  4. This is the poem that started my poetry career. What it told me is stretch when you write, think outside the line. If it makes you feel you can call it a poem

  5. this is smart, but please don't change the poem's structure by taking out the original stanza breaks as you do! it is not all one stanza (as you have put it in above), and the differently spaced stanzas cummings constructed really contribute to the image of the leaf falling and the isolation of certain lines of the poem as well.

  6. nice work on poem admin keep carry on.
    best whishes:
    nimra yasmeen

  7. Omg was so surprised when read this I almost started to cry it was just so beautiful

  8. Its totally different structure and ways and then understanding also its difficult but it's nice

  9. This may sound strange but I first looked this poem up when I saw a leaf fall similar to this poem. I just googled "yellow leaf fall" & it was one of the first links. The yellow leaf fell, from what seems like out of nowhere, as I stood out back of my work with a coworker.

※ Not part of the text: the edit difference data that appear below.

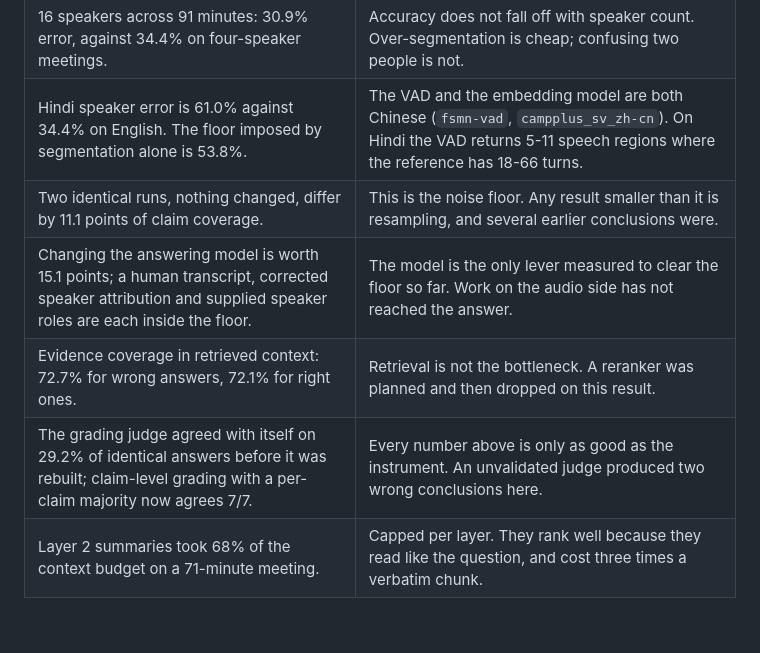
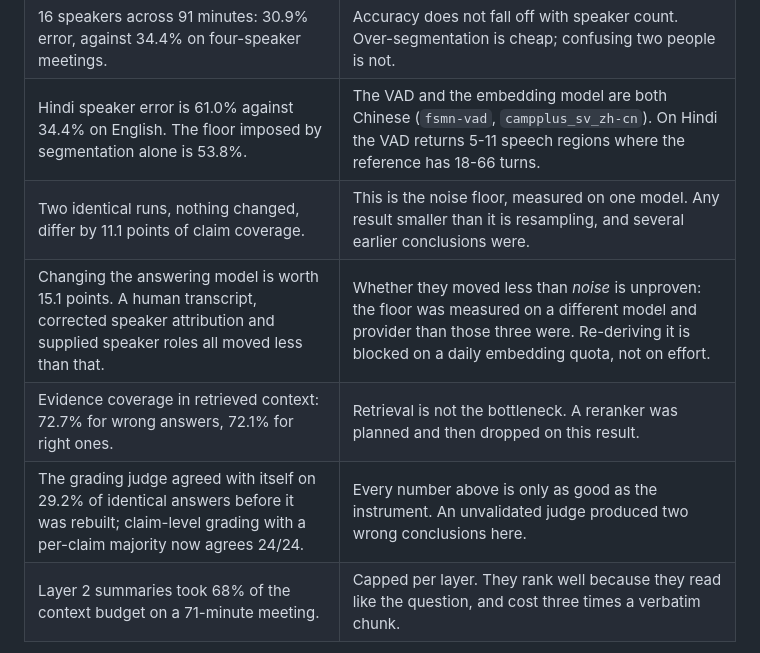
Before and after one commit to rx6ru/Concize, a Markdown page: README.md, the part around the change. Rendered like a GitHub page; blank space fills up the shorter version.

Commit message:
docs: the noise floor bounds one model, not the three it dismissed
The 11.1-point floor was measured on gpt-oss-120b via Groq. The transcript,
speaker-attribution and role arms ran on ox-alpha via OpenRouter, so calling
them "inside the floor" compared across models.

Judge self-agreement widened from 7/7 to 24/24.

```diff
--- a/README.md
+++ b/README.md
@@ -217,10 +217,10 @@ Numbers come from AMI meeting audio with human transcripts, and from Indic DiarB
 | Live speaker attribution: 34.4% word-weighted error. Sarvam's batch diarization on the same audio: 55.0%. | The batch pass corrects wording but no longer overwrites speakers. It used to. |
 | 16 speakers across 91 minutes: 30.9% error, against 34.4% on four-speaker meetings. | Accuracy does not fall off with speaker count. Over-segmentation is cheap; confusing two people is not. |
 | Hindi speaker error is 61.0% against 34.4% on English. The floor imposed by segmentation alone is 53.8%. | The VAD and the embedding model are both Chinese (`fsmn-vad`, `campplus_sv_zh-cn`). On Hindi the VAD returns 5-11 speech regions where the reference has 18-66 turns. |
-| Two identical runs, nothing changed, differ by 11.1 points of claim coverage. | This is the noise floor. Any result smaller than it is resampling, and several earlier conclusions were. |
-| Changing the answering model is worth 15.1 points; a human transcript, corrected speaker attribution and supplied speaker roles are each inside the floor. | The model is the only lever measured to clear the floor so far. Work on the audio side has not reached the answer. |
+| Two identical runs, nothing changed, differ by 11.1 points of claim coverage. | This is the noise floor, measured on one model. Any result smaller than it is resampling, and several earlier conclusions were. |
+| Changing the answering model is worth 15.1 points. A human transcript, corrected speaker attribution and supplied speaker roles all moved less than that. | Whether they moved less than *noise* is unproven: the floor was measured on a different model and provider than those three were. Re-deriving it is blocked on a daily embedding quota, not on effort. |
 | Evidence coverage in retrieved context: 72.7% for wrong answers, 72.1% for right ones. | Retrieval is not the bottleneck. A reranker was planned and then dropped on this result. |
-| The grading judge agreed with itself on 29.2% of identical answers before it was rebuilt; claim-level grading with a per-claim majority now agrees 7/7. | Every number above is only as good as the instrument. An unvalidated judge produced two wrong conclusions here. |
+| The grading judge agreed with itself on 29.2% of identical answers before it was rebuilt; claim-level grading with a per-claim majority now agrees 24/24. | Every number above is only as good as the instrument. An unvalidated judge produced two wrong conclusions here. |
 | Layer 2 summaries took 68% of the context budget on a 71-minute meeting. | Capped per layer. They rank well because they read like the question, and cost three times a verbatim chunk. |
 
 An earlier version of this table claimed a human transcript was worth 21 to 36 points of answer accuracy. That came from comparing two gradings by an instrument that did not agree with itself. Re-graded it fell to -0.4, and that figure is not trustworthy either: the arm it was measured on could not run, because a whole transcript plus an answer allowance exceeds an 8k model's request ceiling and 27 of 48 requests returned 413.
```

The way it fell & came at me(from a side perspective) looked exactly like the structure above but it did zip zag as it twirled in between the waves it made at me. The last scoop was the longest & my coworker had such an expression on her face when I pointed it out, I knew what we saw was quite strange. When the leaf hit the ground, it was lobes down. There were five points to this leaf of yellow & I am not quite sure where the leaf originated from. It looked like a maple leaf meets hemp leaf & it was early August 2015 with the color of mid October leaf. When the leaf hit the ground however, for figurative language let's say like a hand hitting the ground, "the thumb" lobe stuck out with all the rest of the "fingers" but the "index finger" lobe broke off as the lobes all curled in & it rolled on the ground. I do wonder if this has a meaning as well.

  10. Great poem! 100 recommend!

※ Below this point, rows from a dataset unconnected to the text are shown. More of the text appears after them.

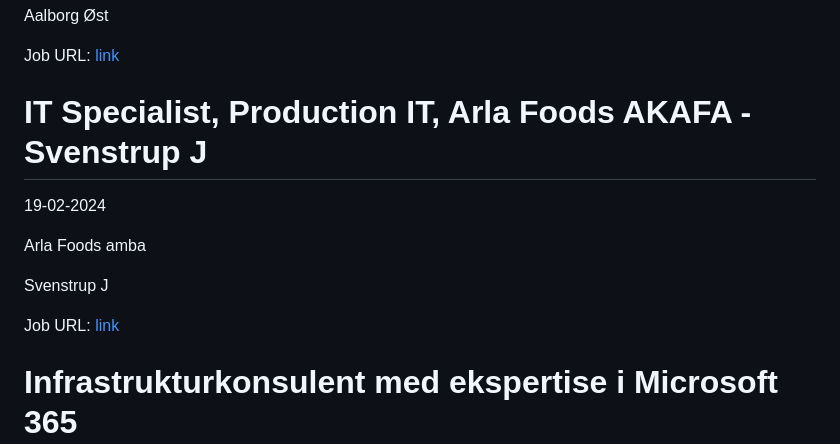
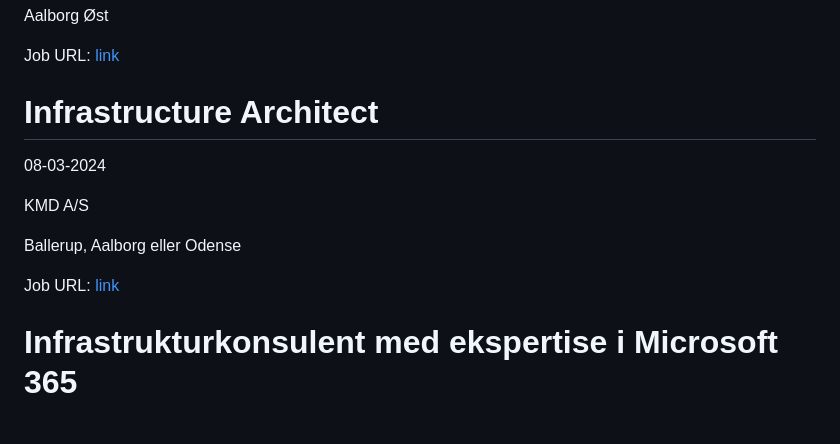
Before and after one commit to researchersec/jobscraper, a Markdown page: it/README.md, the part around one of its changes. Rendered like a GitHub page; blank space fills up the shorter version.

Commit message:
Auto scrape and update it/README.md

```diff
--- a/it/README.md
+++ b/it/README.md
@@ -98,10 +98,10 @@ Aalborg Øst
 Job URL: [link](https://www.stillinger.aau.dk/teknisk-administrative-stillinger/vis-stilling/vacancyId/1218239)
 
 
-# IT Specialist, Production IT, Arla Foods AKAFA - Svenstrup J
-19-02-2024
+# Infrastructure Architect
+08-03-2024
 
-Arla Foods amba
+KMD A/S
 
-Svenstrup J
+Ballerup, Aalborg eller Odense
 
```
Also changed, not shown: other parts of it/README.md (+1 -1 lines).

  11. Such a somber poem about a leaf's separation from what gave it life. Me, I don't believe that oneliness is being expressed as a celebration, a positive portrayal, or distinction from being lonely. Rather, I feel it is just a statement about how one dies, which is after all, a singular journey. One. l. iness. I can't think of a more profound statement expressed in fewer characters.

  12. A perceptive analysis, over all, but you miss one extra element: the word "iness" (the last line) also carries the association (like "one" and the letter "l" previously (which could also be read as the number "1" ) of a deeper level of meaning that subtly subverts the surface connotations of "loneliness" as something undesireable. That is, "I-ness"--the experience of being a subjective self, is quintessentially a solitary experience for each of us, yet somehow it is all caught up in the experience of Oneness. From this perspective, the identity of the falling leaf and that of the speaker are entwined (quite literally) as one "I-ness"--an experience, not of loneliness, but of communion in impermanence.